“I guess that at the end of the day, there was an opportunity to do all the things that folks have been asking for — create enforcement, add housing stock and finally move forward on this issue that to this point, there’s been no movement on,” he said.

Homelessness discussion

Meanwhile, recent assaults involving homeless people in Pacific Beach brought the issue of homelessness and mental health to the forefront during the Town Council meeting as police and a local advocate took turns dissecting the pros and cons of using law enforcement to urge the homeless to seek shelter and assistance.

Using the flexibility provided by videoconferencing, the Town Council divided its monthly meeting into two segments, with Caryn Blanton of Shoreline Community Services, a local nonprofit group that assists vulnerable populations, speaking at the regular 6:30 p.m. meeting, while a 3:30 p.m. session was held to accommodate police schedules so they could address the subject.

San Diego police Capt. Scott Wahl of the Neighborhood Policing Division tasked with the homeless issue spoke of the disruptions to his unit’s work caused by the coronavirus pandemic, which eliminated shelter beds until the Convention Center was brought online, as well as recent demonstrations against racism that he said had most of his 85-member team transferred to the riot squad.

“[During] March, April, May, we had very limited ability to respond effectively,” Wahl said. “But in June, we had the demonstrations, so we had almost no response at all. It really has created an imbalance on our streets that we haven’t seen since this division started 2½ years ago.”

Nonetheless, Wahl touted the pre-pandemic success of his unit’s diversionary program launched in December, in which police outreach teams partnering with service providers and clinicians approach homeless people to offer shelter and services, with no legal consequences if they decline on the first encounter.

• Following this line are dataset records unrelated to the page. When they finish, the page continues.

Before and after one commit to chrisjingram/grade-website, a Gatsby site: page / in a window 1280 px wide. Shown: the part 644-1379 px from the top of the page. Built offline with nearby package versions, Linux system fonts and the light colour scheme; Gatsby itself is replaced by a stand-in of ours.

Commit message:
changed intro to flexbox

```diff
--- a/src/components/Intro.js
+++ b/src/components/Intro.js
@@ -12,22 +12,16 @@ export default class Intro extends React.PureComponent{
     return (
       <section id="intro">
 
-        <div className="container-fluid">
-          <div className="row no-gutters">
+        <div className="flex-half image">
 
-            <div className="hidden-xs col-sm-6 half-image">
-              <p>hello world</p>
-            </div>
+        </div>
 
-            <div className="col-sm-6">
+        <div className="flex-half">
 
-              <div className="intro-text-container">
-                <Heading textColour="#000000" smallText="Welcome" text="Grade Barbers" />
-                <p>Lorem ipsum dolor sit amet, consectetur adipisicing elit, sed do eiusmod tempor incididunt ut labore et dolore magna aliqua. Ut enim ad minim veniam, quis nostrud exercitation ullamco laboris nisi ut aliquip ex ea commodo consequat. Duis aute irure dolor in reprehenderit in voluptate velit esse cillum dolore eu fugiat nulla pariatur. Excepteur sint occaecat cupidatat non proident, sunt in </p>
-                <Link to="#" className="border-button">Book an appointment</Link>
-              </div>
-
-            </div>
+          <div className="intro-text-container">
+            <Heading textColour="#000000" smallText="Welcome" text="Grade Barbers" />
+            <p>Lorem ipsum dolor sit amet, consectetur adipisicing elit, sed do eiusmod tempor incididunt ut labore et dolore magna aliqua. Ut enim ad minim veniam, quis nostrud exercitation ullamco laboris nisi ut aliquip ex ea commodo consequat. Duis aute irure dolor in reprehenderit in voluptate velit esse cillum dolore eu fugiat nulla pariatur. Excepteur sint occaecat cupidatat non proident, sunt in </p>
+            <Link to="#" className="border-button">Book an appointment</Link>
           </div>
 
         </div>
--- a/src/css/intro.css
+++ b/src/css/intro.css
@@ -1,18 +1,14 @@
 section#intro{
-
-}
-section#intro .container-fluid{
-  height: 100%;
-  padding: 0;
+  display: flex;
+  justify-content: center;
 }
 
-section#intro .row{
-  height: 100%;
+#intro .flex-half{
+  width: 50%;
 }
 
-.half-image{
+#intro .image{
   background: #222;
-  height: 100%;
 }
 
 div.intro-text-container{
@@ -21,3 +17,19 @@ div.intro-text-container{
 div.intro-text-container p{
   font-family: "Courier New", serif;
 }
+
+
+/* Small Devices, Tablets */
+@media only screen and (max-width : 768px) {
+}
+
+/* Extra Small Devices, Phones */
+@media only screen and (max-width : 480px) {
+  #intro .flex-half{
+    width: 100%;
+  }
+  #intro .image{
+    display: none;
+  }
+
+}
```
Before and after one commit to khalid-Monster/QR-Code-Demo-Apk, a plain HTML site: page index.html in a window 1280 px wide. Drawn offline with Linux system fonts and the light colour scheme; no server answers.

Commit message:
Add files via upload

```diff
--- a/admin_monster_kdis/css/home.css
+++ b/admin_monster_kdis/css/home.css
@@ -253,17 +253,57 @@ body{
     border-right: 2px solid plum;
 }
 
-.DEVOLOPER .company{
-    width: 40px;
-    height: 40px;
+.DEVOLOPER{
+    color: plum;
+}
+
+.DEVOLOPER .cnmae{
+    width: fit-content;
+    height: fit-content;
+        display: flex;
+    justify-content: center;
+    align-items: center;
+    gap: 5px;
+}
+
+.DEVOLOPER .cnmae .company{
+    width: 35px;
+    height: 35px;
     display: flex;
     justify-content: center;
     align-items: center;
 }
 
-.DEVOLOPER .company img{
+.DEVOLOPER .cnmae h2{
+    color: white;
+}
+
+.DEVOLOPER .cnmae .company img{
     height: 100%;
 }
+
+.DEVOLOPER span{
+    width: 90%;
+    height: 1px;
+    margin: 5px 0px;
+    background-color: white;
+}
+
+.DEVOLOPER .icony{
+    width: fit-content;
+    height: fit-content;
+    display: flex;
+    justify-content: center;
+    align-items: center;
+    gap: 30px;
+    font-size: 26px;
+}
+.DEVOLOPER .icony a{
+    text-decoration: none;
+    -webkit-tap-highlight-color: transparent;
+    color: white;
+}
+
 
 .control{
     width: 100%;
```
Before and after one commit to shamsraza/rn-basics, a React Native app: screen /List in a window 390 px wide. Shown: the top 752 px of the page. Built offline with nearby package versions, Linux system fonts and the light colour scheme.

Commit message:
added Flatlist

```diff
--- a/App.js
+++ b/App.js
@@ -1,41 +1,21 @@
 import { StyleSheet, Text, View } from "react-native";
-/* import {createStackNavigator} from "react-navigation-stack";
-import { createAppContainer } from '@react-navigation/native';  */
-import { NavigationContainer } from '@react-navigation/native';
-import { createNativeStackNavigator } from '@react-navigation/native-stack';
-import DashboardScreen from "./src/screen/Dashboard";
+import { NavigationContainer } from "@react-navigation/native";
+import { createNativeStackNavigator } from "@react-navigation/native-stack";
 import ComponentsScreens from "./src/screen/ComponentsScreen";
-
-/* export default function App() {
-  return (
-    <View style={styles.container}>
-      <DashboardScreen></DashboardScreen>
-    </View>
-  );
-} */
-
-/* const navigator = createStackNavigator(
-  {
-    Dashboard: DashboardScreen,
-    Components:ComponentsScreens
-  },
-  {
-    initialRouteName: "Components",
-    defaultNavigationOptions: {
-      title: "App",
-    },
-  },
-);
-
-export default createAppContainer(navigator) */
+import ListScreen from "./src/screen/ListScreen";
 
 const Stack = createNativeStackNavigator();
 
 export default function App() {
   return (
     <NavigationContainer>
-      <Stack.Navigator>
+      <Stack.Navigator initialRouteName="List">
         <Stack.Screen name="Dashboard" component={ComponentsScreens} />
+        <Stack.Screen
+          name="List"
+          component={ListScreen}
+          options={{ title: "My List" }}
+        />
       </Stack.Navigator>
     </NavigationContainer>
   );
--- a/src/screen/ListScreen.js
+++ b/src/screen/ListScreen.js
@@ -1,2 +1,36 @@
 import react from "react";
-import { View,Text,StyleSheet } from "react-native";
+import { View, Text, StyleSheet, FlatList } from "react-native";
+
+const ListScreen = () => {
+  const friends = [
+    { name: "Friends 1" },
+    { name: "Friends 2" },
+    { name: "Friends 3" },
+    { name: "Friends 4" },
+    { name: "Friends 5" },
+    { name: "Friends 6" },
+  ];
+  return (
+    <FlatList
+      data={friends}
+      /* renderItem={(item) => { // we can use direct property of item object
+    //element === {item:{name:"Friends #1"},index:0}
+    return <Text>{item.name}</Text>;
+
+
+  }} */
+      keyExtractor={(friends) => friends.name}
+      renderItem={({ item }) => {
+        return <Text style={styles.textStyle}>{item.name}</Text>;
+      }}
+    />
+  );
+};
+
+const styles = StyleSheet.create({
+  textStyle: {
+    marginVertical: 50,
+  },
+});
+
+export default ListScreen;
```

Subsequent interactions may progress to a citation, a misdemeanor charge and an arrest by the fourth encounter, but all charges are dropped and no record is created if they accept the shelter and services for 30 days.

Only one in 10 homeless people accepted shelter and services before the program, but the number increased to three in 10 since its inception, according to Wahl.

“It’s important to keep [that] in mind when you’re hearing a lot of the rhetoric that’s out there from advocates and other elected officials that are talking about either defunding neighborhood policing or taking away what we have before they build a better system,” Wahl said. “Why would we take apart the one thing we have that’s working well before we build something else that maybe could be better?”

Eschewing the law enforcement approach, Blanton asked members of the audience to imagine how they would react if they were homeless and a police officer approached with a gun offering a ride to a bed.

“There’s no trust,” she said. “It’s fear. The thing they want to do most is get away from that situation. ... You don’t necessarily always need to be calling in the city or the county. We already have the resources here among us. If we can get organized, we can handle this among ourselves. We don’t always need to be calling the police.”

Working with a network of local churches and other organizations, Shoreline Community Services offers meals and connects homeless people to services by fostering relationships with them, Blanton said. That approach, launched in March, helped her group get each of 10 homeless people permanently off the street once they were ready for it, she said.

“We knew where to find those people quickly, and that’s why it worked so well,” she said. “Police officers don’t have people’s phone numbers. They don’t know where people are staying, because there’s no trust factor there. That’s the gap that we’re filling right now.”

The Town Council’s next online meeting is scheduled for 6:30 p.m. Wednesday, Aug. 19. For more information, visit

The San Diego Union-Tribune contributed to this report.